I’m not a racer anymore, and even when I was, I wasn’t very good. But that’s not to say that bicycle racing hasn’t been very, very good for me. Decades ago, at a time in my life when I could have been perfectly happy sitting on a bar stool, I fell into a group of friends who pushed me to ride farther, faster and longer. Whether I was ever any good as a competitive cyclist, or not, is now beside the point. There were great life lessons learned from training and racing and doing hard things. Cycling connected me with some great people who taught me how to set goals and how to work toward them. They taught me how to eat right, and how to be intentional about living a healthy lifestyle, and how to face fear, and how to encourage others. Cycling has gotten me up off the sofa and out into my community where I have seen, first hand, lives other than my own. I’ve learned the backroads of the surrounding counties, and I know where all the little towns are without having to look at a map. Mountain biking, especially, has taken me into some stunningly beautiful places that I otherwise would never have seen. And, I’ve developed some great riding habits that continue to serve me well.
Down here in my mid-winter dungeon, as I sweat puddles and fog the windows, my imagination runs wild, placing me into various bike racing scenarios. I see myself breaking away from the peloton, pulling a teammate to a victorious sprint. I see myself on the time trial course: head down, focused on the cadences of my breathing, my heart and my spin. I see myself on one of the big classic climbs of mountain biking, like Leadville’s Powerline: my body near the breaking point, my mind struggling to remain calm.
In reality, the racing scene has gone on without me for a number of years and in fact, may not even be aware I was ever around in the first place. The current crew of active local racers doesn’t even know who I am. There's a "who's this dude?" vibe when I show up for local cycling events. I’m forgotten and irrelevant. While my race resume isn’t as complete as I’d like it to be, I’ve done some big events, and in my own mind, I still see myself there.
As I get older, it is harder to stay strong and it is harder to keep off the extra weight that I seem destined to carry around. Changing careers and evolving priorities have eaten into the time I used to spend on the bike. I have to work harder just to maintain the form I have, and honestly, the will to work harder isn’t always there. Sometime around the end of January, it starts getting easy to skip these sessions down in the dungeon, because, let’s face it, they suck.
I go into every off-season with the optimism that I’ll take these basement sessions seriously and emerge in the springtime, stronger than before. This coming year, I’ve committed to dipping my toe back into the competitive waters: I have a couple of mountain bike races on my calendar, and I’m excited to return, in a tentative way, to the sport that has taught me so much. There are stories like this all over the sporting world: has-been runners, cyclists, skiers, blowing the dust off their histories for one more run. There’s something inspirational - maybe addictive - about being around people pushing themselves hard and exploring their limits. I may not be much of a racer anymore, but my experience in the sport is a huge part of who I’ve become, and to try it again is a positive affirmation that I’m still me.
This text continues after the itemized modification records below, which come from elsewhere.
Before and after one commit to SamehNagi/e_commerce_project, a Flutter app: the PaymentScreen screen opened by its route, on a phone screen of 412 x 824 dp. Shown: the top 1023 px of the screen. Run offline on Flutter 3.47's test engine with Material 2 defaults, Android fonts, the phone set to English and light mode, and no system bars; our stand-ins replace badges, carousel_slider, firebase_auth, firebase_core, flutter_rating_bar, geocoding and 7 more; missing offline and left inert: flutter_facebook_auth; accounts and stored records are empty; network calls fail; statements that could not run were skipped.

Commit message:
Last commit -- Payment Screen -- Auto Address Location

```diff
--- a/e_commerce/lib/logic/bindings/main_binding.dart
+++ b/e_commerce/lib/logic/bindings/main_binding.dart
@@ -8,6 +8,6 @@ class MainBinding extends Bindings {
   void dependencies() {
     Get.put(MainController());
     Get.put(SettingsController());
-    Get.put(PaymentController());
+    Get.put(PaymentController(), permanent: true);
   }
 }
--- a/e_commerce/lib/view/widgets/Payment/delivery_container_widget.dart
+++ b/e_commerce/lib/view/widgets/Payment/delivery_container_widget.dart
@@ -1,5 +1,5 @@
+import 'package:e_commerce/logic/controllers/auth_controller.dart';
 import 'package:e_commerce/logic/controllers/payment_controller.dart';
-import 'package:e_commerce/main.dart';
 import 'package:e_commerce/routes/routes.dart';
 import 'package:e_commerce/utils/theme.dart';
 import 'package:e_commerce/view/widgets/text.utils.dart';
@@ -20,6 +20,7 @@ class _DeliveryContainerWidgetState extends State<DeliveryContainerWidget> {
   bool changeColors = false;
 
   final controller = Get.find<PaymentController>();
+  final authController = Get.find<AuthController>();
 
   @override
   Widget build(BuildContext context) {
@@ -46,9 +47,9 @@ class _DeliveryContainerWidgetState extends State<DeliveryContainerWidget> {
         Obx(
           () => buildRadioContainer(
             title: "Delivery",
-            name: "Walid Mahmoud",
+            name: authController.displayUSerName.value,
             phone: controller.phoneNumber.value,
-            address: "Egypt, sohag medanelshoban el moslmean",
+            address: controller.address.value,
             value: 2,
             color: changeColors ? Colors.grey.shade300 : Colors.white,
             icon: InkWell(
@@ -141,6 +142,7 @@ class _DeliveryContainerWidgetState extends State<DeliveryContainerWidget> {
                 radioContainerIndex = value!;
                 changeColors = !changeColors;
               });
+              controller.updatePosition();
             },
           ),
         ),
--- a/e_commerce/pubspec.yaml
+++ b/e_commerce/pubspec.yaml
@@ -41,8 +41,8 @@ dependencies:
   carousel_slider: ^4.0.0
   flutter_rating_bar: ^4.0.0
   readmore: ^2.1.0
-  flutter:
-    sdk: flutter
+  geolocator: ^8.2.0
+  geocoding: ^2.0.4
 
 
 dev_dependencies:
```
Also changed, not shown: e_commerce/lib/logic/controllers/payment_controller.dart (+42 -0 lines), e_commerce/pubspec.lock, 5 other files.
Frankly, at this stage of my life, I’m thrilled that trying to race again is even an option: my body seems up to it, my wife says, “if you want to” and my doctor says, “heck, yes”. The races are still months away, and I’ll need those months to get ready. For now, I remain here, in the basement, with the cobwebs, the broken TV and my imagination. Doing this sucks, but it doesn’t suck as bad as not doing it.